### Task directions
Go through the listing below and show each line that has the word "scheme".

====== Entries shown

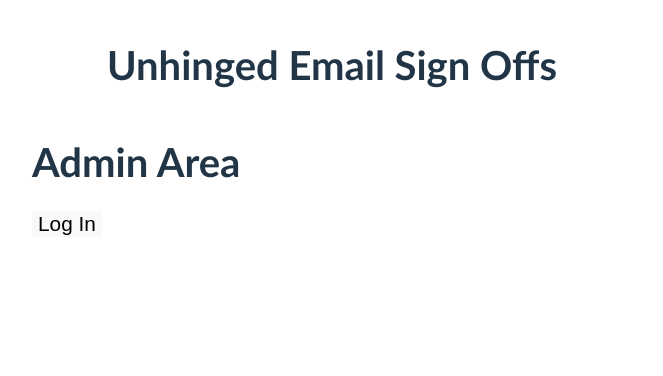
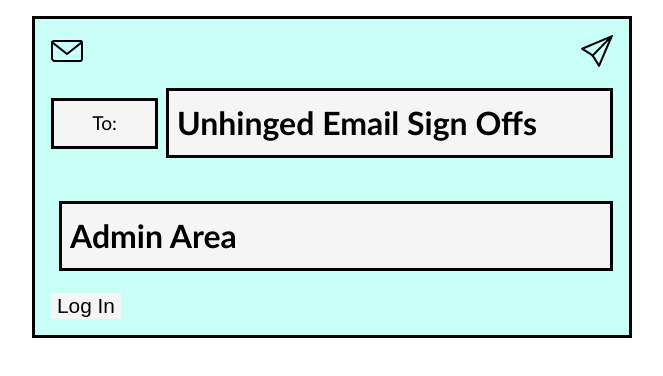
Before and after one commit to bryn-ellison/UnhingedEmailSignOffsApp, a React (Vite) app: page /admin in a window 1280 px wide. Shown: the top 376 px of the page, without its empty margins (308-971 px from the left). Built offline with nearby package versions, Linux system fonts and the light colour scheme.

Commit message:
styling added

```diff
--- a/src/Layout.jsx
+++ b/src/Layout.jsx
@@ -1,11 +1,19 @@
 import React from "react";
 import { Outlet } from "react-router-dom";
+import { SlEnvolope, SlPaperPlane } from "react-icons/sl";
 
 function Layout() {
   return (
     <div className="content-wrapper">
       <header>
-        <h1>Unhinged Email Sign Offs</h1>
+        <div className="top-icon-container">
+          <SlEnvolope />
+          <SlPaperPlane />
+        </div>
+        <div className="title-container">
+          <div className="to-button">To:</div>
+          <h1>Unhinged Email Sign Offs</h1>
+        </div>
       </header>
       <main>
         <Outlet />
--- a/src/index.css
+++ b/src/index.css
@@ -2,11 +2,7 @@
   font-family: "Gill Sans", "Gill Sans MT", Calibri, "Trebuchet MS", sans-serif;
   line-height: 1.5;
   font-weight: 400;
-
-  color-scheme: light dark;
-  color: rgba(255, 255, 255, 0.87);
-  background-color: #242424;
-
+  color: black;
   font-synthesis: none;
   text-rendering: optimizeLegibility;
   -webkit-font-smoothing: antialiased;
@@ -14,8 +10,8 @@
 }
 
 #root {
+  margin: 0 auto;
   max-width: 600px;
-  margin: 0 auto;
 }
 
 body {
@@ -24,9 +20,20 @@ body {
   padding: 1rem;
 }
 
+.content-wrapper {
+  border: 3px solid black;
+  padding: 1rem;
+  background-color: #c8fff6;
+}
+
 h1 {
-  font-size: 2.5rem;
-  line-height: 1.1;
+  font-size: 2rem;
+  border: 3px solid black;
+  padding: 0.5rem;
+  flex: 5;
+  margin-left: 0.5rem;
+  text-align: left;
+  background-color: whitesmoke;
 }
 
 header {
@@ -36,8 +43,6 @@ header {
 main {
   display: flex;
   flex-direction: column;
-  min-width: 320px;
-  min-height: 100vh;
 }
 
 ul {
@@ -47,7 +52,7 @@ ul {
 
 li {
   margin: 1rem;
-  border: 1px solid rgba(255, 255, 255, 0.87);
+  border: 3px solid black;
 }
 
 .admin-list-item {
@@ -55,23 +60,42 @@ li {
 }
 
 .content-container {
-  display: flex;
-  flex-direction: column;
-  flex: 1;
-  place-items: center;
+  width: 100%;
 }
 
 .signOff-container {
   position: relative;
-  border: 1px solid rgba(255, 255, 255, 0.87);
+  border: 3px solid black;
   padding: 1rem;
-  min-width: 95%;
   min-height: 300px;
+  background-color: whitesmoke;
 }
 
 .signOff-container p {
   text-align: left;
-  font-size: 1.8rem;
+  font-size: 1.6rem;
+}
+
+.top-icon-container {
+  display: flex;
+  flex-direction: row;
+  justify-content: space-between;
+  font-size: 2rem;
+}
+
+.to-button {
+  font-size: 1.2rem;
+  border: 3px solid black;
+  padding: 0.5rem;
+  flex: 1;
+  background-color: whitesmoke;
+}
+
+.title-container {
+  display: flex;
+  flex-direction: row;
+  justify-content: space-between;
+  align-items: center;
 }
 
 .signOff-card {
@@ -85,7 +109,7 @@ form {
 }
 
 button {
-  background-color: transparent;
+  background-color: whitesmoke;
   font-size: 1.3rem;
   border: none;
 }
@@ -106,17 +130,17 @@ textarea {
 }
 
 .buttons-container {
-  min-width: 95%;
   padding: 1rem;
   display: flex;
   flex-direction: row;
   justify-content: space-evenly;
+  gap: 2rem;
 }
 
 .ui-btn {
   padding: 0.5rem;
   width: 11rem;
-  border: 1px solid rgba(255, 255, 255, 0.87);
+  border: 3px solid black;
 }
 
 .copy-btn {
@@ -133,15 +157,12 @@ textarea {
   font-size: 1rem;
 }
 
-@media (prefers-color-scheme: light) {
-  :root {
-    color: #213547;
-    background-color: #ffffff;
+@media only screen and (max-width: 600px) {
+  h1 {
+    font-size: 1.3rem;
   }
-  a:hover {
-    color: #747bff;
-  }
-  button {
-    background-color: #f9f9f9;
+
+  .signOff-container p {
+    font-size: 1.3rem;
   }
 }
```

============
====== Entries shown

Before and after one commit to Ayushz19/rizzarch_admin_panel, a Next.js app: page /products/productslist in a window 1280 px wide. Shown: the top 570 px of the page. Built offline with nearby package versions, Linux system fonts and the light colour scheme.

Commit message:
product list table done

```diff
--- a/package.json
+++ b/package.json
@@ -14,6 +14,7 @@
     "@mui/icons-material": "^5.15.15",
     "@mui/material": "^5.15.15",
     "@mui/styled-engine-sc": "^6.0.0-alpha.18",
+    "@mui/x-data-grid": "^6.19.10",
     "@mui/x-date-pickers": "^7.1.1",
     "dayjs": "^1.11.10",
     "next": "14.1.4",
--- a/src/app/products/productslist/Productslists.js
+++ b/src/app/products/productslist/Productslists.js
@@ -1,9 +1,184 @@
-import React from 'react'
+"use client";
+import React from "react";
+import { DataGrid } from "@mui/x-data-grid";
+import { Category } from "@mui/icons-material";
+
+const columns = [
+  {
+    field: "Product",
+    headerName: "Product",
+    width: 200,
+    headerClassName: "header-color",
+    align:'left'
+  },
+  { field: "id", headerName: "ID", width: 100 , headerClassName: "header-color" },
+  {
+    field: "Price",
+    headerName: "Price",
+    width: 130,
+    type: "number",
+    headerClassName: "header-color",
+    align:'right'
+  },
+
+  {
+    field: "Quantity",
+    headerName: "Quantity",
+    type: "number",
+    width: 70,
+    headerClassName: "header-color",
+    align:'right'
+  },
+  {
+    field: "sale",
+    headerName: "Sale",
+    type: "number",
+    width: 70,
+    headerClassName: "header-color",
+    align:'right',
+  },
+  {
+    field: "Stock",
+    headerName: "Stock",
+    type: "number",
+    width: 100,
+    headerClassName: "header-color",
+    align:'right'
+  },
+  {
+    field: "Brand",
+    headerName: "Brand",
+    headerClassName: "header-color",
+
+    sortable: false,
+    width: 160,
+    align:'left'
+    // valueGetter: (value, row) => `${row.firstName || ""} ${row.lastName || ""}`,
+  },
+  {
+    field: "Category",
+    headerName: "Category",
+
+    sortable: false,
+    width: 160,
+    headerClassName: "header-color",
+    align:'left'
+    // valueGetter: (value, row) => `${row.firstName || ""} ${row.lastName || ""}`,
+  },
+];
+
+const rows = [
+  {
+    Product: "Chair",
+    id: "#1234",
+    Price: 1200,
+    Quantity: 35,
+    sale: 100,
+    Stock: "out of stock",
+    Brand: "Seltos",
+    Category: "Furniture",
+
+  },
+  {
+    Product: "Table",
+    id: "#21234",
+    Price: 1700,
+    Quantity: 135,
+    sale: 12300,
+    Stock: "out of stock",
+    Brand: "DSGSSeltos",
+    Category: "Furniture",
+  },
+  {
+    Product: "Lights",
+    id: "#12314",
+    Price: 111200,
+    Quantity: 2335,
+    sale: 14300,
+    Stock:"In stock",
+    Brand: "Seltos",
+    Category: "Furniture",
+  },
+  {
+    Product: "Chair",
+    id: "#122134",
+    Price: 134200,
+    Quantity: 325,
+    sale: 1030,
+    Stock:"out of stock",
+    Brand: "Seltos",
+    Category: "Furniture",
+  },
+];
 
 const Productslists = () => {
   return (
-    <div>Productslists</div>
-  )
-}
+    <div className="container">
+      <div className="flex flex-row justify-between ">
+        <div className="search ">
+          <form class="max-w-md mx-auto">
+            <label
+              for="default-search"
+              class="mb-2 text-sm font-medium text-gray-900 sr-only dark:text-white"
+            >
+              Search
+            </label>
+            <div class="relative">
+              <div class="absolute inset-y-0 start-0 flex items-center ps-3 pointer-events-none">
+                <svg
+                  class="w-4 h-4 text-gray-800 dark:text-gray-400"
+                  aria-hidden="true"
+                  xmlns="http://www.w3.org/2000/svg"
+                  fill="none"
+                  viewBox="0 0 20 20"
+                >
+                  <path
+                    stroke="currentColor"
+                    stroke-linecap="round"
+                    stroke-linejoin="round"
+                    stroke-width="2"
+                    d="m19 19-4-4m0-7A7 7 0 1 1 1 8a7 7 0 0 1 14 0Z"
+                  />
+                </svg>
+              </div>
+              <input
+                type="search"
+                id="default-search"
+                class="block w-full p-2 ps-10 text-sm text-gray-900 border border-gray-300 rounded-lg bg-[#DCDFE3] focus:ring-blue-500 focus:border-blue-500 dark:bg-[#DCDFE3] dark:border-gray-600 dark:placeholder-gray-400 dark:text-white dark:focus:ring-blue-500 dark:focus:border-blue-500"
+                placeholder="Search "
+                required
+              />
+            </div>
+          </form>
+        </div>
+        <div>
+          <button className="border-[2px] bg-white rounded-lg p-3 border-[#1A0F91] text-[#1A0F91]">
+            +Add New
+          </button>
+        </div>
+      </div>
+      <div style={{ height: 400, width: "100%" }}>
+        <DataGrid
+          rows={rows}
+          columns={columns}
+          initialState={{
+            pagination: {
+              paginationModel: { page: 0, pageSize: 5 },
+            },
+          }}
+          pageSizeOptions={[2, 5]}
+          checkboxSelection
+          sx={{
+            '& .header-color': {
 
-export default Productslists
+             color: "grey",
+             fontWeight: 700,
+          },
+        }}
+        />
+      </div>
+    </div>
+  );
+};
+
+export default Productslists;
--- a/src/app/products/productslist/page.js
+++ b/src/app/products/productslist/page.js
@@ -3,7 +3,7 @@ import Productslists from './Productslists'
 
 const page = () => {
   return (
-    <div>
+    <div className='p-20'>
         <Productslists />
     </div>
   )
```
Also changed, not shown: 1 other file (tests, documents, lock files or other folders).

============

### Answer space
Before and after one commit to bryn-ellison/UnhingedEmailSignOffsApp, a React (Vite) app: page /admin in a window 1280 px wide. Shown: the top 376 px of the page, without its empty margins (308-971 px from the left). Built offline with nearby package versions, Linux system fonts and the light colour scheme.
-  color-scheme: light dark;
-@media (prefers-color-scheme: light) {
Before and after one commit to Ayushz19/rizzarch_admin_panel, a Next.js app: page /products/productslist in a window 1280 px wide. Shown: the top 570 px of the page. Built offline with nearby package versions, Linux system fonts and the light colour scheme.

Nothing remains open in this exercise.